– he said it might be a good idea, but in other words, we may not meet the right people, but if the embassy did it the format or the transcript would be delivered to the right person.

– he said the ambassador has spoken highly of us and the mere fact of our non-drinking or smoking corliates [correlates] with the Ambassadors views. He said that the doctor is due back anytime and they will visit when he returns.

– Tem [Tim] mentioned the idea to him about our boat meeting a Soviet vessel, and he thought that it wouldn’t be such a good idea.

– He warned us that Mazor might be a double agent and we should watch what we say. [Marginal handwritten note: “we are”]

– We thanked him, assured him that we would give him details of the idea of leaving to the S/U/

– I told him that our whole community is stud[y]ing Russian and by the films and tapes he gave us we may soon be speaking nothing but Russian.

– He liked that and said that he hoped that the films would be of help.

– I also told him of our whole community singing United Forever in Friendship and Labor as a dedication to the Soviet Union Revolution.

– he smiled and said that is good, we left.

– on our next appointment with the Soviets Timofeyeve had the first secretary there and a comrade named Kramarinco.

– Kramarincos impression on me was cold.

– Timofeyeve had evidently told them of our prior discussions and Tim gave them the copy of our sinoment-letter, so-to-speak and they read with interest.

– Timofeyeves whole new attitude was one of solicitude and more low key than before.

– He said before our proposal would be sent to the S.U. they would discuss it here in the embassy



– We agreed that this was fine, but Tim advised him to kind of be careful of people he discusses the Mazor matter with because you never know.

– Timofeyeve just laughed and thanked us but assured us everything was o.k.

– The first sec. made a comment that the USSR & Guyana relations were in good standard, and by taking a stand, it might hamper them.

– We assured him that we will do it in such a way that ther[e] will be no problem such as leave our project in tact with all the millions invested.

– Timofeyeve said money isn’t everything. Guyana might lose face.

– we again assured him everything would be done the right way.
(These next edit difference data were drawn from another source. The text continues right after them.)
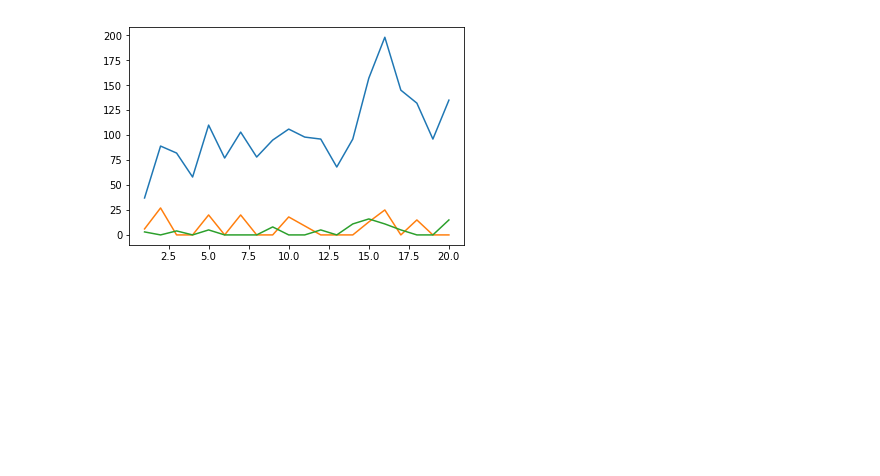
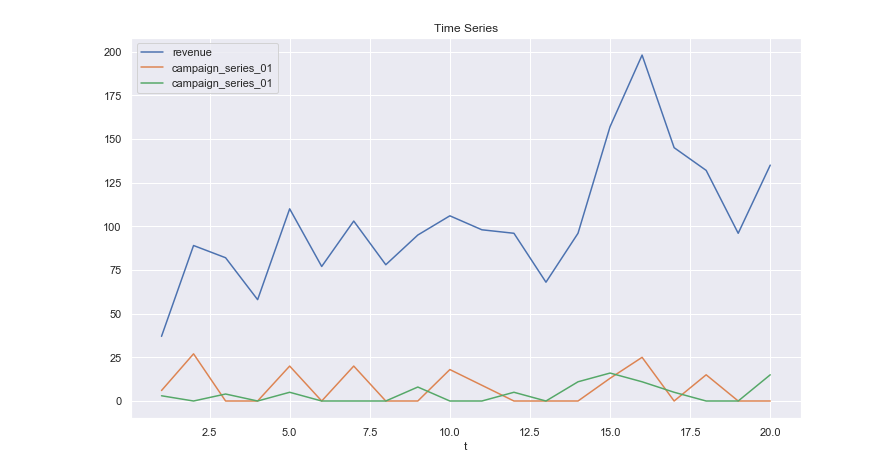
Before and after one commit to ikatsov/tensor-house, a Jupyter notebook: promotions/adstock.ipynb, the cells around one changed output. Cells and saved outputs as stored; diff of their text form; code cells hidden in the pictures; blank space fills up the shorter version.

```diff
--- a/promotions/adstock.ipynb
+++ b/promotions/adstock.ipynb
@@ -21,10 +22,18 @@ revenue_series = [37, 89, 82, 58, 110, 77, 103, 78, 95, 106, 98, 96, 68, 96, 157
 campaign_series_01 = [6, 27, 0, 0, 20, 0, 20, 0, 0, 18, 9, 0, 0, 0, 13, 25, 0, 15, 0, 0]
 campaign_series_02 = [3, 0, 4, 0, 5, 0, 0, 0, 8, 0, 0, 5, 0, 11, 16, 11, 5, 0, 0, 15]
 decay_length = 3
-time = range(1, len(revenue_series)+1)
-plt.plot(time, revenue_series, time, campaign_series_01, time, campaign_series_02);
+time = range(1, len(revenue_series) + 1)
-# %% [output]
-[figure, removed]
+# %%
+fig, ax = plt.subplots(figsize=(12, 7))
+
+sns.lineplot(x=time, y=revenue_series, label='revenue', ax=ax)
+sns.lineplot(x=time, y=campaign_series_01, label='campaign_series_01', ax=ax)
+sns.lineplot(x=time, y=campaign_series_02, label='campaign_series_01', ax=ax)
+
+ax.set(title='Time Series', xlabel='t')
+ax.legend(loc='upper left');
+# %% [output]
+[figure, added]
 # %%
 # Adds a time lag (memory effect) to the campaign intensity samples
 def lag(campaing_series, alpha, decay_lenght):
```
Also changed, not shown: parts of 5 cells of this notebook.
– he said that all of these things will have to be in consideration and we told him we understood.

[Line of type struck out] – We went to a cocktail reception for DPRK